“The soul of the sluggard craves and gets nothing, while the soul of the diligent is richly supplied.”
Our desires aren’t enough
When I was pregnant with my first son, I planned to have a natural childbirth, free of any kind of pain medication. I told the doctor my plan and she nodded along. “Well, there’s always epidural available if you change your mind.”
My desire was one thing. My direction toward that desire looked completely different.
I did nothing to prepare for my plan. I took no natural childbirth classes. I read little on the subject. The day I went into labor, I went in with only my desire but nothing to prepare me for what was required to stick to the plan.
When the doctor entered the room to check me, she instructed the nurses to begin pitocin. Had I researched at all about natural childbirth, I would’ve declined.
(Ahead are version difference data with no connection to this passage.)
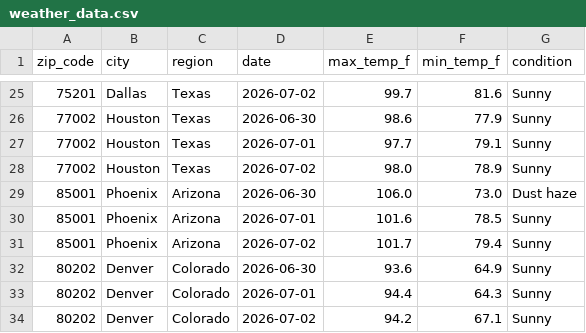
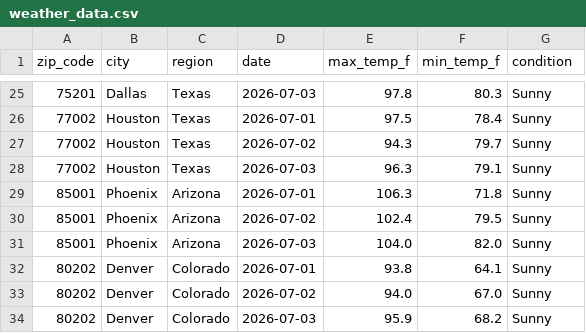
Before and after one commit to nchabot14/weather-api-pipeline, a CSV file: weather_data.csv, drawn as a sheet; only a part is shown, gaps mark what is left out; the diff covers the shown part only.

```diff
--- a/weather_data.csv
+++ b/weather_data.csv
@@ -25,10 +25,10 @@ zip_code,city,region,date,max_temp_f,min_temp_f,condition
-75201,Dallas,Texas,2026-07-02,99.7,81.6,Sunny
-77002,Houston,Texas,2026-06-30,98.6,77.9,Sunny
-77002,Houston,Texas,2026-07-01,97.7,79.1,Sunny
-77002,Houston,Texas,2026-07-02,98.0,78.9,Sunny
-85001,Phoenix,Arizona,2026-06-30,106.0,73.0,Dust haze
-85001,Phoenix,Arizona,2026-07-01,101.6,78.5,Sunny
-85001,Phoenix,Arizona,2026-07-02,101.7,79.4,Sunny
-80202,Denver,Colorado,2026-06-30,93.6,64.9,Sunny
-80202,Denver,Colorado,2026-07-01,94.4,64.3,Sunny
-80202,Denver,Colorado,2026-07-02,94.2,67.1,Sunny
+75201,Dallas,Texas,2026-07-03,97.8,80.3,Sunny
+77002,Houston,Texas,2026-07-01,97.5,78.4,Sunny
+77002,Houston,Texas,2026-07-02,94.3,79.7,Sunny
+77002,Houston,Texas,2026-07-03,96.3,79.1,Sunny
+85001,Phoenix,Arizona,2026-07-01,106.3,71.8,Sunny
+85001,Phoenix,Arizona,2026-07-02,102.4,79.5,Sunny
+85001,Phoenix,Arizona,2026-07-03,104.0,82.0,Sunny
+80202,Denver,Colorado,2026-07-01,93.8,64.1,Sunny
+80202,Denver,Colorado,2026-07-02,94.0,67.0,Sunny
+80202,Denver,Colorado,2026-07-03,95.9,68.2,Sunny
```
Also changed, not shown: 2 added rows, 2 removed rows and 139 edited cells elsewhere in this file.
My contractions became a level of pain I thought could kill me from sheer pain. The doctor later laughed that she had tickets to the symphony and needed this baby delivered so she could make the performance.
Well, my plan didn’t stick for long. I quickly begged for an epidural. We had our baby, but I felt so disappointed that I hadn’t known enough in advance to prepare better to stay the course.
Initially, I wanted to blame the doctor, or the pitocin, or the slow labor. In the end, I realized all the places I wanted to place my blame were mere roadblocks, but they could have been overcome if I’d prepared myself better.
I think we can all relate to having desires for something, yet finding we don’t really do anything to help us achieve those desires. We often lack the discipline necessary to turn those desires into a reality.
Desire is easy. Discipline isn’t.
Discipline is often the missing link connecting our desires to our realities.
That is where the friction lies. Do we desire it enough to create the discipline necessary to achieve it?
Is fear of failure holding us back? This is a big one for me honestly. There are certain areas I feel I have failed in so often that I don’t have the energy to get up and try again. If I knew I’d succeed, I’d surely find the energy to try again. This is how I know it’s my fear holding me down.
On my second child to be born, I ditched the desire for natural childbirth. I’d determined it was too hard and decided it wasn’t for me.
Fast forward to my third child. I saw others having natural childbirth. If they could, why couldn’t I? I began to take notice of what they did different than I’d done.
If we want a different outcome, we need different action steps
- They were in a community with like-minded people.
- They became students, eager to learn
- They “trained” their bodies in preparation
- They found accountability
- They invested money if necessary
I’d done nothing of these sorts my first attempt.
I decided on my third child, if it were within my abilities and decisions, I would stick to the plan. This time I did what I watched others doing who were successful to their desires.
I joined online communities and listened to their conversations. I took in all their tips and tricks. I took better care of my body in preparation for the task ahead. I read actual books on the subject.
But here was the kicker for me.
I hired a doula. I’d never heard that word before I joined a group of like-minded people. This came at a time in our life when finances were not just tight, but we truly had no wiggle room.
I still remember the cost of that doula. I don’t know what they cost now, but 11 years ago I spent $400 to have someone coach me through labor.
Could I have done it without spending that money? Possibly. But for me personally, when I spend money on something it holds me accountable to something higher. I don’t like waste and am very conscious of the money I spend.
To me that $400 was an investment not a spend.
I was investing in my deep desire to have this child with no pain medication.
When it was over, she was worth every bit of that $400. On this side of it, I know for sure I would have asked for the epidural had she not been with me. If it were Steve and I on our own, we’d have been screaming for the doctors to relieve me of the pain. I know me and my small pain threshold.
My point is not to encourage you to spend money. However, at times we have to determine what it will take to turn our desires into the discipline necessary to reach our goals.
Sometimes our desires are for things that seem out of our control. Maybe they are to some extent, but there is always some discipline we can create to walk us closer to reaching that desire.
Do we desire friends? Do we feel lonely? That might feel like it’s a desire we can’t do anything about. It may take time to find friends, but we can become disciplined in being a friend first. We can place ourselves near like-minded people, we can join groups and communities, we can develop our skills in communicating. There’s always steps we can take to move us in the direction we want to go.
It takes discipline. And that is the point many people give up.
Yet, God calls us to be disciplined people.
For the moment all discipline seems painful rather than pleasant, but later it yields the peaceful fruit of righteousness to those who have been trained by it.
For God gave us a spirit not of fear but of power and love and self-control.
2 Timothy 1:7
Maybe today is the day to get honest with yourself. To rise up to owning those desires and making new actions steps toward the reality. Daily disciplines. One small step at a time. Don’t focus too much on the overwhelming task. Just look at the habit you can create today to move you one step closer. Then practice that habit every day.